It is vital that the Bar is seen as an accessible profession to all. One of the main skills that I was able to draw on in my early days was the ability to get on with clients regardless of their backgrounds and talk to them with an understanding of where they may have come from. We must be representative of those that we are seeking to speak for in court, if we are going to properly represent their views. I feel strongly that females from a Northern working-class background who can achieve a place at the Bar on merit alone should be fully encouraged.

What are the challenges facing today's aspiring barristers, and how could they be addressed?

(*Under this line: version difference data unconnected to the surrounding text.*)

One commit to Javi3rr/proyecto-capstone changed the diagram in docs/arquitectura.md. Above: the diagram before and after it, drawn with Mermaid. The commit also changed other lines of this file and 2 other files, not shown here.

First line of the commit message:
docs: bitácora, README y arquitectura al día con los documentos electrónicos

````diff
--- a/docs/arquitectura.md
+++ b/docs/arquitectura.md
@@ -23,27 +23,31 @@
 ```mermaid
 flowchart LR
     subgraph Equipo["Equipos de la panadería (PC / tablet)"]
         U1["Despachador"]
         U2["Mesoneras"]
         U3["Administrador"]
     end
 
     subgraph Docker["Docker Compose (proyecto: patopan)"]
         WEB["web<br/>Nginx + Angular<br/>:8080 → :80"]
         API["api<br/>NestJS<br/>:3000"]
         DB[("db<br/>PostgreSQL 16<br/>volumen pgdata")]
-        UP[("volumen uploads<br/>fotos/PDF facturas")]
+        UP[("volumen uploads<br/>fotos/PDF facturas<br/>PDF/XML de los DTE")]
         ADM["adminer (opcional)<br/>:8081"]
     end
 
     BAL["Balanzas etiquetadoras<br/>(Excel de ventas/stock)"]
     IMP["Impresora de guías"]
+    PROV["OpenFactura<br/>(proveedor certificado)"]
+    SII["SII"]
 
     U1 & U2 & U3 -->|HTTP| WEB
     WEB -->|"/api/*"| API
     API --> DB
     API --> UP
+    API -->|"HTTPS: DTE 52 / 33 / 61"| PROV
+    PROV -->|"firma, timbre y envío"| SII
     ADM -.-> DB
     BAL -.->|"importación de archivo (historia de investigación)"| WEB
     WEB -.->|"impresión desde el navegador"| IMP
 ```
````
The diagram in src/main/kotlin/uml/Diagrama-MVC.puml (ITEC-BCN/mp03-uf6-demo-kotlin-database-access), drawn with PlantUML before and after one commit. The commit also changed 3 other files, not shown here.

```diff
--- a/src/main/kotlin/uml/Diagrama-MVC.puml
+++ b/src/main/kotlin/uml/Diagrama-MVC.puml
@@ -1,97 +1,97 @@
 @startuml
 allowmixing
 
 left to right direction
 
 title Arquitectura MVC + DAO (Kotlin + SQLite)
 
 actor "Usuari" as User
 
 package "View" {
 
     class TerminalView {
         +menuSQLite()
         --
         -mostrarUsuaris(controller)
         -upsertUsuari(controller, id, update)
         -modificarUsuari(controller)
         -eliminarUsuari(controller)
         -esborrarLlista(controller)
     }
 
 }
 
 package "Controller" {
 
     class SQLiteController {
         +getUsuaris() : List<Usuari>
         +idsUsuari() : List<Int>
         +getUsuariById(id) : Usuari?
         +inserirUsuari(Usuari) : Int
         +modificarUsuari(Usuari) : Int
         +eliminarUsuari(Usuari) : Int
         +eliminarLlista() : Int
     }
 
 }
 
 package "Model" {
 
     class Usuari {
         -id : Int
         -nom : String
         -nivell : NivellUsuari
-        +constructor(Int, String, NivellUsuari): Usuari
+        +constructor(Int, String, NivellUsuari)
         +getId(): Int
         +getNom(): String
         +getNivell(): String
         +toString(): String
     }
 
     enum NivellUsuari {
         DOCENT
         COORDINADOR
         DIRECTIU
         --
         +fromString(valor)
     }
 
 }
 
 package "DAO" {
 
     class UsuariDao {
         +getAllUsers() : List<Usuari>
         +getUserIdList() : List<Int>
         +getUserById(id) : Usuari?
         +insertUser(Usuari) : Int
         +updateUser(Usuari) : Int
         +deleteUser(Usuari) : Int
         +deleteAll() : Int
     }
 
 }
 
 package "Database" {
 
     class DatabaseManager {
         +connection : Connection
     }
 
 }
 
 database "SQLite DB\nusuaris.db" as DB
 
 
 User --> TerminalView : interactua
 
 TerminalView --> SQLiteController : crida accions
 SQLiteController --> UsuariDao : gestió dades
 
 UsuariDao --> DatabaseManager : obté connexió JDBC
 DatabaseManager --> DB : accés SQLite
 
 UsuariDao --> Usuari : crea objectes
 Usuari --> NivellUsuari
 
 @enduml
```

The challenges remain financial and perception. I have been told on numerous occasions by students that they think they’d have to change their accent to come to the Bar, or that they don’t know enough judges to apply. Added to that are the horrendous levels of debt for university and the BTPC, with the uncertainty of whether they’ll find pupillage. In our chambers, we offer a pupillage the year before the applicant takes the course, which encourages applications from those without financial backing to apply in the knowledge that they would have a pupillage.

The current COVID-19 crisis has exacerbated the problem given the uncertainty around work levels and hearings. The government proposal of extended sitting hours would also deter those with caring responsibilities and family life, which is likely to be disproportionately women. In order to overcome these, the Bar and its leaders need to ensure that flexible working is actually flexible in practice and not just name.

In relation to the pandemic, if the profession is to continue to encourage underrepresented groups, chambers need to bear in mind that financial support will be crucial for the juniors going forward.

What advice would you give to someone from an under-represented background, seeking to succeed at the Bar?

To develop perseverance and resilience. To not be detracted by imposter syndrome or negative feedback from others. If you are determined to come to the Bar then your background will be to your advantage in practice and you need to see it as a unique selling point, not a disadvantage. You have experiences that others in chambers will not have that will enable you to relate better to your clients. Determination is key. On the practical side, there is help available, in the form of scholarships and the Legal Education Foundation. Don’t ever be ashamed or embarrassed to ask for financial assistance, it is a fact of life.